The second critical task being so rudely impeded upon by the underbite is the physical act of speaking--a task to which humans with normal bites devote little to no thought throughout daily life. Certain sounds are meant to be produced with teeth that actually come together in the front, and that obviously creates problems for the underbite-plagued individual. In short, I simply have an actual speech impediment, albeit a mild one that I'm usually able to handle well with a certain degree of practice and concentration. Another layer of embarrassment to pile on top of the already immeasurable humiliation. Score.
The third and final difficulty I will mention is smiling. In order to form a non ogre-ish grin for all those lovely events in life which require a facial projection of happiness, I've had to adapt a manner of smiling which partially alleviates a bit of the grotesqueness of it all and manages to appear somewhat presentable from the frontal view. The braces made this exceptionally challenging, hence why I avoid many pictures of myself from the first few months of this phase of braces.

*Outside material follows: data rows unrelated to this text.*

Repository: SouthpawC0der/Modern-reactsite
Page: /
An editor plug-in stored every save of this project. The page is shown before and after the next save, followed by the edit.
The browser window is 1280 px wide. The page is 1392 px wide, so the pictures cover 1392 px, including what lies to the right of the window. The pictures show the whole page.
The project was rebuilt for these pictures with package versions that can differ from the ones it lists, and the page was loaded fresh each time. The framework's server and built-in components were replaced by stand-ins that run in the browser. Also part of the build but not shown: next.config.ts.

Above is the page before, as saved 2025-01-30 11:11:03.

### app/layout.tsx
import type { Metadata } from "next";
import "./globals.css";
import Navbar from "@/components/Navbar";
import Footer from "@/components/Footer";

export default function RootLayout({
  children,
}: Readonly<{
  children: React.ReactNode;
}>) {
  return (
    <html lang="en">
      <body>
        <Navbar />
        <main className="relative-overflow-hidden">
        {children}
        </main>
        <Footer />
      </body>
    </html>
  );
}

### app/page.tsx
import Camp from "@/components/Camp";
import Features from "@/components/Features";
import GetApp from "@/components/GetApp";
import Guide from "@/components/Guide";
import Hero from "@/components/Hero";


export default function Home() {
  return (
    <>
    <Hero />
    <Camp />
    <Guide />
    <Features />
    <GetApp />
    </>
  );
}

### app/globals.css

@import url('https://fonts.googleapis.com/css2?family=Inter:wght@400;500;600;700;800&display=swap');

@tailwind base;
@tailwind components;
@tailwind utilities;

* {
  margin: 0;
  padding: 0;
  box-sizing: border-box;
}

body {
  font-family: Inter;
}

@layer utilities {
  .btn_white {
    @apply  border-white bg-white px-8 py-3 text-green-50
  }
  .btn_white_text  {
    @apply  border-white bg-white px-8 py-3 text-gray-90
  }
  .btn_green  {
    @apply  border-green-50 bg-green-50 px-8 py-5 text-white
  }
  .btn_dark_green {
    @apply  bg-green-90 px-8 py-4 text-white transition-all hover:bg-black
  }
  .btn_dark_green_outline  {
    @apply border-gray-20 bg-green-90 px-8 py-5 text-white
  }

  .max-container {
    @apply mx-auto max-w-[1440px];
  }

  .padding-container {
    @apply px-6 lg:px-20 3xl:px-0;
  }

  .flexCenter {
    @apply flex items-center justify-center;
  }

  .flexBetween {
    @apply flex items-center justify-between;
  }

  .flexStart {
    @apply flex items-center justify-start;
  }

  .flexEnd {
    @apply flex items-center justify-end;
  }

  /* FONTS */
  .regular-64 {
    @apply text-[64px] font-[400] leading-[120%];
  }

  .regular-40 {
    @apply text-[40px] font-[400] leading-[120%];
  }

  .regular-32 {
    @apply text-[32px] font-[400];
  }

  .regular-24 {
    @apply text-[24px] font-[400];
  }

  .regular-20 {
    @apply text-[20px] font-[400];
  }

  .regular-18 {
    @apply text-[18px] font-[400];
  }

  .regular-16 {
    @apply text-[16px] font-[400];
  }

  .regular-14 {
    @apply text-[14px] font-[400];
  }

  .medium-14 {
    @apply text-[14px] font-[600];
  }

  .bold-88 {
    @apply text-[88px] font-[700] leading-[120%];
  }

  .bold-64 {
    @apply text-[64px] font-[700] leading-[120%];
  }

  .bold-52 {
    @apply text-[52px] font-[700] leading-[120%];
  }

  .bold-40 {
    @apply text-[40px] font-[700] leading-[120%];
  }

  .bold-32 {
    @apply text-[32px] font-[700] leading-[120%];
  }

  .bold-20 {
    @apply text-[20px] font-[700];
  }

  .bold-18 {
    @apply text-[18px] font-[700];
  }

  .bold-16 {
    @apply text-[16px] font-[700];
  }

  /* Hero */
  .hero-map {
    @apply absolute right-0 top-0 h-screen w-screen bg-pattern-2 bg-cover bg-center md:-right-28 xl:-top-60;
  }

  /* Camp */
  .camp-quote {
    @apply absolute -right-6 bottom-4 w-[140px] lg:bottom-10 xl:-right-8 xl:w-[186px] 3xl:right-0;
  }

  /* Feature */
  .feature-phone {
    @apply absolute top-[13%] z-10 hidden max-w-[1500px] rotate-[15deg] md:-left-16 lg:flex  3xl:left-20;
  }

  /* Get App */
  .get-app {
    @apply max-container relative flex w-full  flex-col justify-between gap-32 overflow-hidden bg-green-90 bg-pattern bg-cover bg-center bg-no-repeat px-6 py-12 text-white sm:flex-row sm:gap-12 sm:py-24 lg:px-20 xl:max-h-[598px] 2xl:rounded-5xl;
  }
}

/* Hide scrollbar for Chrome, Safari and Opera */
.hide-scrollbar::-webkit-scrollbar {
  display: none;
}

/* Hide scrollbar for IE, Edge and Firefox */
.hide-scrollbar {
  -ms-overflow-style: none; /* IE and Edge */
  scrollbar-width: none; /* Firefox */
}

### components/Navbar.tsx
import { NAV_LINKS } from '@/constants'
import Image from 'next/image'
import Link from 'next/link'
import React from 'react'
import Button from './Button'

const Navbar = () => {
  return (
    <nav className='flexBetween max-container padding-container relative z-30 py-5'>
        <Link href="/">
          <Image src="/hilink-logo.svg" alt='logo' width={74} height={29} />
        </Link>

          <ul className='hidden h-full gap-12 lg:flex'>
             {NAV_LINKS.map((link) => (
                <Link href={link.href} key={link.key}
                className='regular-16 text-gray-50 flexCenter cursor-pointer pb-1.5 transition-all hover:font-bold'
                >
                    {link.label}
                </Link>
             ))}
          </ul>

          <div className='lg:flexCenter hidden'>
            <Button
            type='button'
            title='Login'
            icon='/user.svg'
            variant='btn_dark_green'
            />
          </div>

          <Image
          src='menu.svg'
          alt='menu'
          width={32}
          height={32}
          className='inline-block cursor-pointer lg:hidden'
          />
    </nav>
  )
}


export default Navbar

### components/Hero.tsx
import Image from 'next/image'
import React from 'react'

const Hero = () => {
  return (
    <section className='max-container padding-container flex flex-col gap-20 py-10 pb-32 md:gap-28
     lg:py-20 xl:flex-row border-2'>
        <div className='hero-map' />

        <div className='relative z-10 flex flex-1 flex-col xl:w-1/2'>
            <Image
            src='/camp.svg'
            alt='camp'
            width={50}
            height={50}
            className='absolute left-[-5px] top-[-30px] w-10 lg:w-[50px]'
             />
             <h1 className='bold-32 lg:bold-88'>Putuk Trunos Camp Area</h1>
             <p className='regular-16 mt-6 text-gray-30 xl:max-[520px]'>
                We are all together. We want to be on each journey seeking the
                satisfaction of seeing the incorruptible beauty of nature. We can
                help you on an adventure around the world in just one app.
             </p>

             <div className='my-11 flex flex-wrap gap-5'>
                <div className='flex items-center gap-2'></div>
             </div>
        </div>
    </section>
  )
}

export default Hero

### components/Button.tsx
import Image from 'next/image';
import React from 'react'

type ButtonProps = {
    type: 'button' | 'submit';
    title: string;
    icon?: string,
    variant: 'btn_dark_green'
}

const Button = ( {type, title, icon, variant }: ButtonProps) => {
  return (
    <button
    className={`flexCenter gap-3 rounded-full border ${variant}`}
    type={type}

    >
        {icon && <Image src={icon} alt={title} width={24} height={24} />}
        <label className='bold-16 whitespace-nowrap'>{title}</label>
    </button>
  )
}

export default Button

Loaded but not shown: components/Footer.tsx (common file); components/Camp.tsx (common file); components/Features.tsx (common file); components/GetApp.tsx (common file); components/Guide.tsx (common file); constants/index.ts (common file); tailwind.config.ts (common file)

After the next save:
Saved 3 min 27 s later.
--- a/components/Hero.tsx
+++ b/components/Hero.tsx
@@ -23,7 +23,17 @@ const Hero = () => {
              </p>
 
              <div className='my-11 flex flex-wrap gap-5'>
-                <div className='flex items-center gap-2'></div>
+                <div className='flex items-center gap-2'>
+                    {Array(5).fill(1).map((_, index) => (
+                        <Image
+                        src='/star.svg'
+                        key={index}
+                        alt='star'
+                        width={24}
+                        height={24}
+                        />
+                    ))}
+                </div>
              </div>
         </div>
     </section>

With all of this being said, I must take a moment to admit that even with this massive source of difficulty and discomfort, I have been very blessed with a life full of happiness, adventure, love, and countless experiences I would not trade for the world--nor even for a proper bite! I didn't intend for this post to end up sounding like complaint after complaint; the purpose was to illuminate some of my motivations for wanting this procedure. I do not desire pity--in fact, I despise being pitied for any reason. I've managed to deal with this successfully for many years now, and I feel it has made me physically and emotionally stronger than I would have been otherwise. Finding myself unable to remedy the underbite through my own actions, I have instead focused my efforts on academics, fitness, and those aspects of life over which I do indeed have full control.
I can honestly say this is the sole portion of my physical appearance that invokes distress (aside from those pesky zits we all combat at one point or another,) and the glorious blessing of this fact is that it can and will be corrected. Permanently.
This is where I must conclude the first entry in what will hopefully turn out to be a long series of rants and raves leading up to the fulfillment and completion of the process I have so earnestly desired for too long now. Next up will be an actual description of what will take place during the surgery as well as a discussion of my fears and anticipations. I will also shed light on other things going on in my life within the next month- COLLEGE! NEW APARTMENT! EEK!
Your slightly anxious, concerned, and overall exuberantly hopeful blogger,